**What you will do**
Show every line in the records below that contains the word "code".
=== Section Start ===
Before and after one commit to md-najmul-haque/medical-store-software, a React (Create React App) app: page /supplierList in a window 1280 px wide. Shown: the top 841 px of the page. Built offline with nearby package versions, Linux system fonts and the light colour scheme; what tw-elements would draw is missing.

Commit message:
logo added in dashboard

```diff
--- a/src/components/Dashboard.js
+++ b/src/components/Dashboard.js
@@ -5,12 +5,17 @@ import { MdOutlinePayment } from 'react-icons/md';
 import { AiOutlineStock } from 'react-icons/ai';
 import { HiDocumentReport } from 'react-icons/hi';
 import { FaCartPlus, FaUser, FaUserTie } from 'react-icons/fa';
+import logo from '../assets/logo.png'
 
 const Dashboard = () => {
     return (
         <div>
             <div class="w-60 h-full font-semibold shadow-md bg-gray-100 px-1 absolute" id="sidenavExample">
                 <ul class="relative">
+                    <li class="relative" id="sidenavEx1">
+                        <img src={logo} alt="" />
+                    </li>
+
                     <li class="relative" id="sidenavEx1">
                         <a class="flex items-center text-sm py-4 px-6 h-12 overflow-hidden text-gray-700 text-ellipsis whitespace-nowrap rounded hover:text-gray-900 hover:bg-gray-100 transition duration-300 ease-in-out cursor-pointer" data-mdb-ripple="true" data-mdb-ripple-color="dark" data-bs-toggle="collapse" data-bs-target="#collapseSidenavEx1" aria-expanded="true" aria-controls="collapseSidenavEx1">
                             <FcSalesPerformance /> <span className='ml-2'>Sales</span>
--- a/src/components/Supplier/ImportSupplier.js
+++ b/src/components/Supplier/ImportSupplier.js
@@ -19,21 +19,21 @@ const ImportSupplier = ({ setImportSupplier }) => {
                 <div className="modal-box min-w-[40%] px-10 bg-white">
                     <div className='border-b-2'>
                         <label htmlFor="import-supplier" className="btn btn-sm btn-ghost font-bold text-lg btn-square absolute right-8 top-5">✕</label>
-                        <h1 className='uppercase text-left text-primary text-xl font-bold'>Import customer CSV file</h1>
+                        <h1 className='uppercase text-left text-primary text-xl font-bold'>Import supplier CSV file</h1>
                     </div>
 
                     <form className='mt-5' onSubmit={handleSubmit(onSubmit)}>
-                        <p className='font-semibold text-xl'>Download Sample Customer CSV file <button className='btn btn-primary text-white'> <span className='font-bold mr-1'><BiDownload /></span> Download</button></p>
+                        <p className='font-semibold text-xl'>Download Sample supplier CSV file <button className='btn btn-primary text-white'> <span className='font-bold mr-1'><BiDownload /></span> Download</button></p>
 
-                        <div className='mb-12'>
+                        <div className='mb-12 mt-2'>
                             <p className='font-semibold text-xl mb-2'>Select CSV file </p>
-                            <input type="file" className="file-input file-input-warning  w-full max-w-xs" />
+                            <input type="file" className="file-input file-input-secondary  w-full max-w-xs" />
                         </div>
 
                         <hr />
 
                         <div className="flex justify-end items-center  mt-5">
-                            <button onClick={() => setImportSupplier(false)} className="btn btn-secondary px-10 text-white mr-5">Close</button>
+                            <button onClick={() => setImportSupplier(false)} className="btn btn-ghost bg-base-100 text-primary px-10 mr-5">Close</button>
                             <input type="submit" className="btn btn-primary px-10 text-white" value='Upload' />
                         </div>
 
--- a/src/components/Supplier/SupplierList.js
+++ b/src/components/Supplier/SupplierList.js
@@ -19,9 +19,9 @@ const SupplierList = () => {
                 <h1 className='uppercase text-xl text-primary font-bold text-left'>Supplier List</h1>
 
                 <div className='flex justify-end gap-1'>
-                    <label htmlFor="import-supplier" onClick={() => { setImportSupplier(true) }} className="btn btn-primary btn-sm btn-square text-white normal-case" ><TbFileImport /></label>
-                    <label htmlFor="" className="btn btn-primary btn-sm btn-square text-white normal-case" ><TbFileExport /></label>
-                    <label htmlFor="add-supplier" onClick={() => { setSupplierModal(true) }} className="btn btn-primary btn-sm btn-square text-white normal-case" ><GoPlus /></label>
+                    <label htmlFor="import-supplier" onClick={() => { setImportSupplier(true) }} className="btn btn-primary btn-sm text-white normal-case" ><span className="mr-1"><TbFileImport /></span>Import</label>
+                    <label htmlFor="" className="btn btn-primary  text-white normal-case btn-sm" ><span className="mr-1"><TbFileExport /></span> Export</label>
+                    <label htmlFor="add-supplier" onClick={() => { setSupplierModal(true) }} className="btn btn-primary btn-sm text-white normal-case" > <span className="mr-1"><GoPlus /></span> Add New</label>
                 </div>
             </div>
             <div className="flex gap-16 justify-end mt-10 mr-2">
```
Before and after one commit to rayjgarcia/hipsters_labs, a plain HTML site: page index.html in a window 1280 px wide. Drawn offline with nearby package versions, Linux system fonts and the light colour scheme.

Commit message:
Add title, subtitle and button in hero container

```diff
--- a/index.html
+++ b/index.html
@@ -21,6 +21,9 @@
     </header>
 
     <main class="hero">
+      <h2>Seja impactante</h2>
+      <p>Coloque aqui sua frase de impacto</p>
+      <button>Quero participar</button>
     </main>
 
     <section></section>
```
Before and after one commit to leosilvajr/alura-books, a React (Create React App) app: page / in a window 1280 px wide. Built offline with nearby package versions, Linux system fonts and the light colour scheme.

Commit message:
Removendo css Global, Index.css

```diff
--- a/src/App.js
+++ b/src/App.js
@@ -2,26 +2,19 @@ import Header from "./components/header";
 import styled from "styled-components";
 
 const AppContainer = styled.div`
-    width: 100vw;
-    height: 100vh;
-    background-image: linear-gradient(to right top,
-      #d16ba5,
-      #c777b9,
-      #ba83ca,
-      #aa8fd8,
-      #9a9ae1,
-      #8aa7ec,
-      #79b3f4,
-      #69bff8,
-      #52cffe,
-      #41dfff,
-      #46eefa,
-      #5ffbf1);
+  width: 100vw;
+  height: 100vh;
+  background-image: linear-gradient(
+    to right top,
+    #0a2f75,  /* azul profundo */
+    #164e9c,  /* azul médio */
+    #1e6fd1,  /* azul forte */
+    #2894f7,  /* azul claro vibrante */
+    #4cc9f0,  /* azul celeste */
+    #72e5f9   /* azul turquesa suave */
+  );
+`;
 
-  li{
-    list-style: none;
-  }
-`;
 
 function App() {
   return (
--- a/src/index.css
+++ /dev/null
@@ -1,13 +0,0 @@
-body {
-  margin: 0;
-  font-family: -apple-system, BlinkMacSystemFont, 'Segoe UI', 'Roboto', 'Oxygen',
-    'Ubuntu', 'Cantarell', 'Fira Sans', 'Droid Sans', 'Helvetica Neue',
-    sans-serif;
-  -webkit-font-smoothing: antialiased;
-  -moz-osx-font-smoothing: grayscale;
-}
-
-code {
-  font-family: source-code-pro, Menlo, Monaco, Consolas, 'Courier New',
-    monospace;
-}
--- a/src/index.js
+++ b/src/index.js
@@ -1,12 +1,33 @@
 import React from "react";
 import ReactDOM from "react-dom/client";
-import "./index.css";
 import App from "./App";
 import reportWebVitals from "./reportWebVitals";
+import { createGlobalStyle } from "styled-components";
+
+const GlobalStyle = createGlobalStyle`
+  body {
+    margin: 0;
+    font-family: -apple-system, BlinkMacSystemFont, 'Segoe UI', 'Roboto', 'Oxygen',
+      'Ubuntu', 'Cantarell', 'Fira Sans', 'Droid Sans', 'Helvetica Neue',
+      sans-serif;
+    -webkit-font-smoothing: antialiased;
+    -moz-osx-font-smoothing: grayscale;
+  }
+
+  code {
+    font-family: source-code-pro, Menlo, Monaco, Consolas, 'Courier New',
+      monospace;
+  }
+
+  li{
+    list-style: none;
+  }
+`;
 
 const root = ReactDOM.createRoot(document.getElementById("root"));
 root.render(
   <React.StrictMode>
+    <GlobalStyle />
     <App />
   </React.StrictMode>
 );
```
=== Section End ===
**Response**
-code {
-  font-family: source-code-pro, Menlo, Monaco, Consolas, 'Courier New',
+  code {
+    font-family: source-code-pro, Menlo, Monaco, Consolas, 'Courier New',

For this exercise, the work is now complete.